Steele listed a number of BYU players in the ranking of top talent nationally at each position. QB Tanner Mangum, DE Corbin Kaufusi, DT Khyris Tonga, LB Zayne Anderson, LB Sione Takitaki, and safety Dayan Ghanwoloku all made the lists. One glaring omission was tight end Matt Bushman, who was a freshman All-American last year.

Bushman and several other Cougar players made Steele's All-Independent teams. Along with Kaufusi, Anderson, Takitaki and Ghanwoloku, others included were RB Squally Canada, WR Dylan Collie, offensive linemen Austin Hoyt and Thomas Shoaf, punt returner Michael Shelton, and long snapper Mitch Harris.

Steele says he believes that Coach Kalini Sitake will get things turned around. He expects that virtually every position group will be better this year, even with the loss of some key players, like LB Fred Warner, who was an NFL draft choice.

The Steele magazine also expects that the new offense established by offensive coordinator Jeff Grimes will be a better fit for quarterback Tanner Mangum.

It won't be long until we find out. Even though I am an eternal optimist, the low expectations approach has one advantage this year — it will likely take a while for BYU fans to over-hype a team coming off a 4-9 season.

28 comments on this story

I know that Cougar fans have a history of being impatient, and some are apoplectic too soon, but incremental improvements should be the first order of business. Bravado, when the first sign of improvement takes place, should be replaced by quiet celebration and measured enthusiasm.

For those of us who lived through many difficult seasons prior to the advent of LaVell Edwards, any upward trajectory would be welcomed.
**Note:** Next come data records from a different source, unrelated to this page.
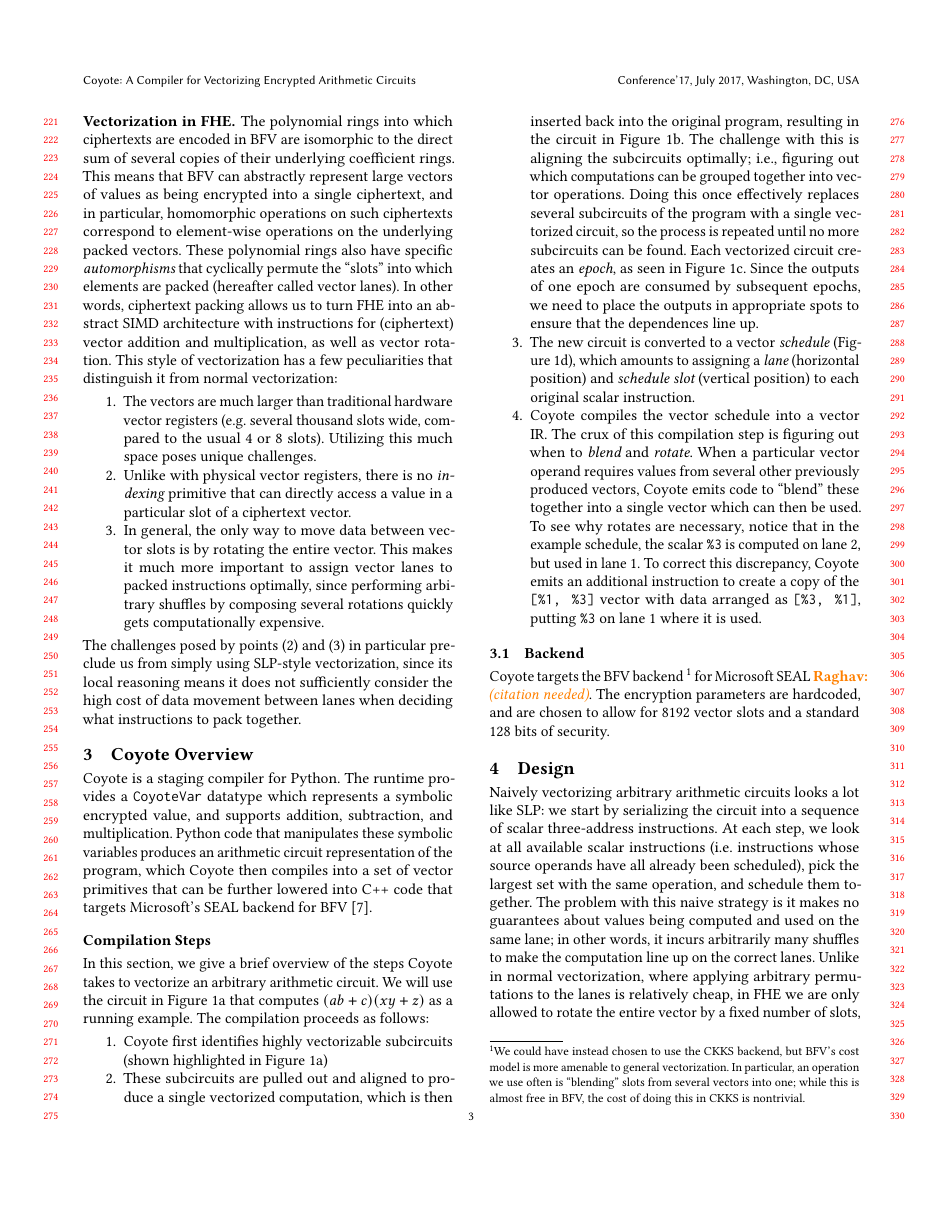
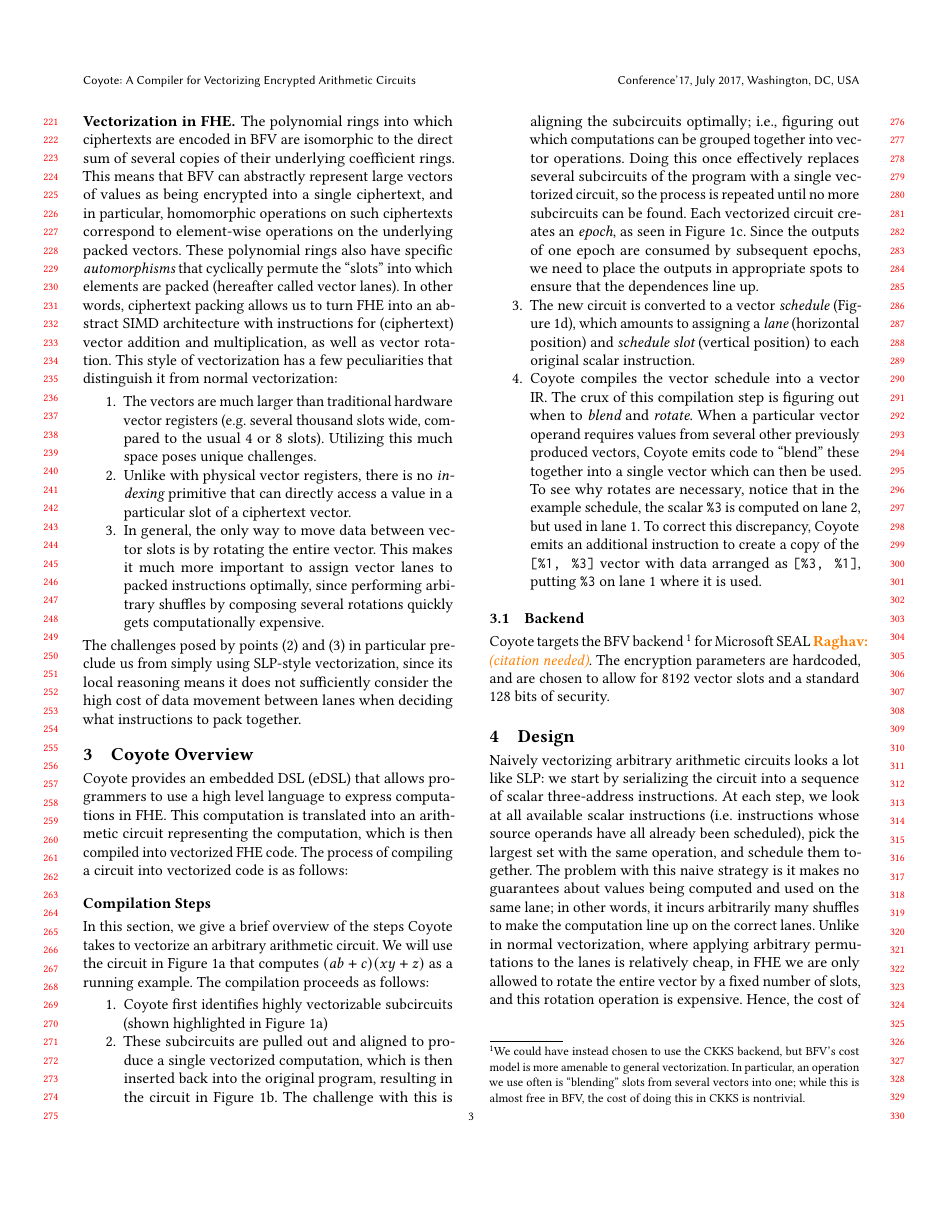
Before and after one commit to raghav198/coyote, a LaTeX paper (writeup/main.tex, which reads writeup/overview.tex): page 3 of 12. Compiled offline with pdfLaTeX.

Commit message:
rewrote overview in line with comments

```diff
--- a/writeup/overview.tex
+++ b/writeup/overview.tex
@@ -1,7 +1,6 @@
 \section{\system Overview}\label{sec:overview}
-\system is a staging compiler for Python.
-The runtime provides a \texttt{CoyoteVar} datatype which represents a symbolic encrypted value, and supports addition, subtraction, and multiplication.
-Python code that manipulates these symbolic variables produces an arithmetic circuit representation of the program, which \system then compiles into a set of vector primitives that can be further lowered into C++ code that targets Microsoft's SEAL backend for BFV \cite{seal}.
+
+\system provides an embedded DSL (eDSL) that allows programmers to use a high level language to express computations in FHE. This computation is translated into an arithmetic circuit representing the computation, which is then compiled into vectorized FHE code. The process of compiling a circuit into vectorized code is as follows:
 
 % \milind{You should put the step-by-step procedure for coyote here, then describe them in more detail: break the computation down into aligned subgraphs, assigning scheduling slots, choosing lanes. This is also a good place for a picture explaining these steps: show a tree, show picking bits of a tree, show moving when the computations happen around, show lane assignment}
 
```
If motivation is a key ingredient to success, this team has a built-in drive to redirect recent history. We get to be first-hand witnesses to the process.